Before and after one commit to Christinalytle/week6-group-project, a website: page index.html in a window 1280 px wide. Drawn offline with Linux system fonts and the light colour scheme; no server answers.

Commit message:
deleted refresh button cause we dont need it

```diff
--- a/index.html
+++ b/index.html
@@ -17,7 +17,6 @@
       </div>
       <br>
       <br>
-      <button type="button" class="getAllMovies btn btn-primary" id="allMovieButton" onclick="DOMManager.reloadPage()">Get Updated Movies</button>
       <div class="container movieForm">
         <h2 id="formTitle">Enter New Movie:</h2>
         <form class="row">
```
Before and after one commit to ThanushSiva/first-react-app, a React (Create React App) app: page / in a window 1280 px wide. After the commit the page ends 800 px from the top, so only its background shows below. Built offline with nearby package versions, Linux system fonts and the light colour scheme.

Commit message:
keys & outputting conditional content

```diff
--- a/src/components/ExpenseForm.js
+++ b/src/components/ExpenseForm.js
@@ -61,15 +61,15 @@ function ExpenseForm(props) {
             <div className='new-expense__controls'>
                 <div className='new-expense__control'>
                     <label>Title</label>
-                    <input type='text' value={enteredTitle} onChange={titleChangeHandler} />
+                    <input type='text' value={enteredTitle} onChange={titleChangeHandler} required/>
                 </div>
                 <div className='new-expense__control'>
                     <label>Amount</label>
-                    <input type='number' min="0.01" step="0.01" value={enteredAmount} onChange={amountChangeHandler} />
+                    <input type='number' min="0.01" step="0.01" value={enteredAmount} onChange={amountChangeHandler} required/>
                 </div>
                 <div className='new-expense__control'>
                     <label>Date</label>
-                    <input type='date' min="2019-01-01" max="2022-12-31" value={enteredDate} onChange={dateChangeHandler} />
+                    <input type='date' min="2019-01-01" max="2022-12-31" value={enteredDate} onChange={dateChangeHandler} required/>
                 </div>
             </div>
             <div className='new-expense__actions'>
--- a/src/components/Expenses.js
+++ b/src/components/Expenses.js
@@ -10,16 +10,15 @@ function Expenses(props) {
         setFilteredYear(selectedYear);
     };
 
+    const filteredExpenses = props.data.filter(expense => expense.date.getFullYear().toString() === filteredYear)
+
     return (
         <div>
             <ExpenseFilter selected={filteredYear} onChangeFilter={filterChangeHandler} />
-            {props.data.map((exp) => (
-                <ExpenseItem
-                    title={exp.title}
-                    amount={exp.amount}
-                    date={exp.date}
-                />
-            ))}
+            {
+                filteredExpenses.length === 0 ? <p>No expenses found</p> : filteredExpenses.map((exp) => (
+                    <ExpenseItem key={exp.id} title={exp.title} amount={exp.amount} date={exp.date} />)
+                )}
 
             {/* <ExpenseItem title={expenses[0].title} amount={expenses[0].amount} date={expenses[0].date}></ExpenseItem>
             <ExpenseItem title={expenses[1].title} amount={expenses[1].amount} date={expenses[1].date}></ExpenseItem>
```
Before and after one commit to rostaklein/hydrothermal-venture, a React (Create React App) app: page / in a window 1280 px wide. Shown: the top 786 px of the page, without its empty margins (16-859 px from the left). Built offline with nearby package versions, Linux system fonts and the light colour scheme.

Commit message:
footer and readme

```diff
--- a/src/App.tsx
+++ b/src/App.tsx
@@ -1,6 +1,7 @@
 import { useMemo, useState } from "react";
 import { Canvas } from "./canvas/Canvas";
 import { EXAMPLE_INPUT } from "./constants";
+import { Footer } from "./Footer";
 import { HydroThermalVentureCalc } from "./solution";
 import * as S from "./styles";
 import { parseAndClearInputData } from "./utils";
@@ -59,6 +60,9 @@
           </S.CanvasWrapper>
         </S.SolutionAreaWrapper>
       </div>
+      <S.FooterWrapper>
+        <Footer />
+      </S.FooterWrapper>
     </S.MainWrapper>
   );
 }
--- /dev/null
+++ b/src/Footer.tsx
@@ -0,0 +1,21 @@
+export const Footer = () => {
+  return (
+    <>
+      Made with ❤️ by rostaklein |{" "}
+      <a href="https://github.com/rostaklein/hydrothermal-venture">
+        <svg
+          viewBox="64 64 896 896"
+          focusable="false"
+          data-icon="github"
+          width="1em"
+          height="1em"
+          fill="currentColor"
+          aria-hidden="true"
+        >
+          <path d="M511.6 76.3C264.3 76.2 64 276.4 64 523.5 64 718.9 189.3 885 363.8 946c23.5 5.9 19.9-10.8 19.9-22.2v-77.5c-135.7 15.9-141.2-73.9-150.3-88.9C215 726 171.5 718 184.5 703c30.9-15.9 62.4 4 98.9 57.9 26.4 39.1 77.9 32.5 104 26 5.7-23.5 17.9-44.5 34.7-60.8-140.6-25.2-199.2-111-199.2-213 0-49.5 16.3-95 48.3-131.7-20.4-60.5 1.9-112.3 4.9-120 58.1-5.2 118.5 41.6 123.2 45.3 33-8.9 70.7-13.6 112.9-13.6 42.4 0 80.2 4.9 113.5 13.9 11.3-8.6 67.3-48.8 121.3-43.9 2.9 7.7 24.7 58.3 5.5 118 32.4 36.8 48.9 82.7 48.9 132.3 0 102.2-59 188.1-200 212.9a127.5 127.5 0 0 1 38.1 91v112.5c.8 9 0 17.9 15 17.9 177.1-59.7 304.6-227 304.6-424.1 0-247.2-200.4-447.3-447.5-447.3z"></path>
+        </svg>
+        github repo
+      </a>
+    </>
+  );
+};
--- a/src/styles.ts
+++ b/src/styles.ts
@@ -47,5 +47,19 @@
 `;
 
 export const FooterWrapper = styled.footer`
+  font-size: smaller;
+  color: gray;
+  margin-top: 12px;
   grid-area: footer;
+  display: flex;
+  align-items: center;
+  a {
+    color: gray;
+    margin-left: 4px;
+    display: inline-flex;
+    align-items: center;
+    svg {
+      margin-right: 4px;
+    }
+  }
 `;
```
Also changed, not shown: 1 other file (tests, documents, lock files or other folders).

=-=-=-=-=

Aim of the task: Could you output the records in full, exactly as written?

Output for this task:
Before and after one commit to Christinalytle/week6-group-project, a website: page index.html in a window 1280 px wide. Drawn offline with Linux system fonts and the light colour scheme; no server answers.

Commit message:
deleted refresh button cause we dont need it

```diff
--- a/index.html
+++ b/index.html
@@ -17,7 +17,6 @@
       </div>
       <br>
       <br>
-      <button type="button" class="getAllMovies btn btn-primary" id="allMovieButton" onclick="DOMManager.reloadPage()">Get Updated Movies</button>
       <div class="container movieForm">
         <h2 id="formTitle">Enter New Movie:</h2>
         <form class="row">
```
Before and after one commit to ThanushSiva/first-react-app, a React (Create React App) app: page / in a window 1280 px wide. After the commit the page ends 800 px from the top, so only its background shows below. Built offline with nearby package versions, Linux system fonts and the light colour scheme.

Commit message:
keys & outputting conditional content

```diff
--- a/src/components/ExpenseForm.js
+++ b/src/components/ExpenseForm.js
@@ -61,15 +61,15 @@ function ExpenseForm(props) {
             <div className='new-expense__controls'>
                 <div className='new-expense__control'>
                     <label>Title</label>
-                    <input type='text' value={enteredTitle} onChange={titleChangeHandler} />
+                    <input type='text' value={enteredTitle} onChange={titleChangeHandler} required/>
                 </div>
                 <div className='new-expense__control'>
                     <label>Amount</label>
-                    <input type='number' min="0.01" step="0.01" value={enteredAmount} onChange={amountChangeHandler} />
+                    <input type='number' min="0.01" step="0.01" value={enteredAmount} onChange={amountChangeHandler} required/>
                 </div>
                 <div className='new-expense__control'>
                     <label>Date</label>
-                    <input type='date' min="2019-01-01" max="2022-12-31" value={enteredDate} onChange={dateChangeHandler} />
+                    <input type='date' min="2019-01-01" max="2022-12-31" value={enteredDate} onChange={dateChangeHandler} required/>
                 </div>
             </div>
             <div className='new-expense__actions'>
--- a/src/components/Expenses.js
+++ b/src/components/Expenses.js
@@ -10,16 +10,15 @@ function Expenses(props) {
         setFilteredYear(selectedYear);
     };
 
+    const filteredExpenses = props.data.filter(expense => expense.date.getFullYear().toString() === filteredYear)
+
     return (
         <div>
             <ExpenseFilter selected={filteredYear} onChangeFilter={filterChangeHandler} />
-            {props.data.map((exp) => (
-                <ExpenseItem
-                    title={exp.title}
-                    amount={exp.amount}
-                    date={exp.date}
-                />
-            ))}
+            {
+                filteredExpenses.length === 0 ? <p>No expenses found</p> : filteredExpenses.map((exp) => (
+                    <ExpenseItem key={exp.id} title={exp.title} amount={exp.amount} date={exp.date} />)
+                )}
 
             {/* <ExpenseItem title={expenses[0].title} amount={expenses[0].amount} date={expenses[0].date}></ExpenseItem>
             <ExpenseItem title={expenses[1].title} amount={expenses[1].amount} date={expenses[1].date}></ExpenseItem>
```
Before and after one commit to rostaklein/hydrothermal-venture, a React (Create React App) app: page / in a window 1280 px wide. Shown: the top 786 px of the page, without its empty margins (16-859 px from the left). Built offline with nearby package versions, Linux system fonts and the light colour scheme.

Commit message:
footer and readme

```diff
--- a/src/App.tsx
+++ b/src/App.tsx
@@ -1,6 +1,7 @@
 import { useMemo, useState } from "react";
 import { Canvas } from "./canvas/Canvas";
 import { EXAMPLE_INPUT } from "./constants";
+import { Footer } from "./Footer";
 import { HydroThermalVentureCalc } from "./solution";
 import * as S from "./styles";
 import { parseAndClearInputData } from "./utils";
@@ -59,6 +60,9 @@
           </S.CanvasWrapper>
         </S.SolutionAreaWrapper>
       </div>
+      <S.FooterWrapper>
+        <Footer />
+      </S.FooterWrapper>
     </S.MainWrapper>
   );
 }
--- /dev/null
+++ b/src/Footer.tsx
@@ -0,0 +1,21 @@
+export const Footer = () => {
+  return (
+    <>
+      Made with ❤️ by rostaklein |{" "}
+      <a href="https://github.com/rostaklein/hydrothermal-venture">
+        <svg
+          viewBox="64 64 896 896"
+          focusable="false"
+          data-icon="github"
+          width="1em"
+          height="1em"
+          fill="currentColor"
+          aria-hidden="true"
+        >
+          <path d="M511.6 76.3C264.3 76.2 64 276.4 64 523.5 64 718.9 189.3 885 363.8 946c23.5 5.9 19.9-10.8 19.9-22.2v-77.5c-135.7 15.9-141.2-73.9-150.3-88.9C215 726 171.5 718 184.5 703c30.9-15.9 62.4 4 98.9 57.9 26.4 39.1 77.9 32.5 104 26 5.7-23.5 17.9-44.5 34.7-60.8-140.6-25.2-199.2-111-199.2-213 0-49.5 16.3-95 48.3-131.7-20.4-60.5 1.9-112.3 4.9-120 58.1-5.2 118.5 41.6 123.2 45.3 33-8.9 70.7-13.6 112.9-13.6 42.4 0 80.2 4.9 113.5 13.9 11.3-8.6 67.3-48.8 121.3-43.9 2.9 7.7 24.7 58.3 5.5 118 32.4 36.8 48.9 82.7 48.9 132.3 0 102.2-59 188.1-200 212.9a127.5 127.5 0 0 1 38.1 91v112.5c.8 9 0 17.9 15 17.9 177.1-59.7 304.6-227 304.6-424.1 0-247.2-200.4-447.3-447.5-447.3z"></path>
+        </svg>
+        github repo
+      </a>
+    </>
+  );
+};
--- a/src/styles.ts
+++ b/src/styles.ts
@@ -47,5 +47,19 @@
 `;
 
 export const FooterWrapper = styled.footer`
+  font-size: smaller;
+  color: gray;
+  margin-top: 12px;
   grid-area: footer;
+  display: flex;
+  align-items: center;
+  a {
+    color: gray;
+    margin-left: 4px;
+    display: inline-flex;
+    align-items: center;
+    svg {
+      margin-right: 4px;
+    }
+  }
 `;
```
Also changed, not shown: 1 other file (tests, documents, lock files or other folders).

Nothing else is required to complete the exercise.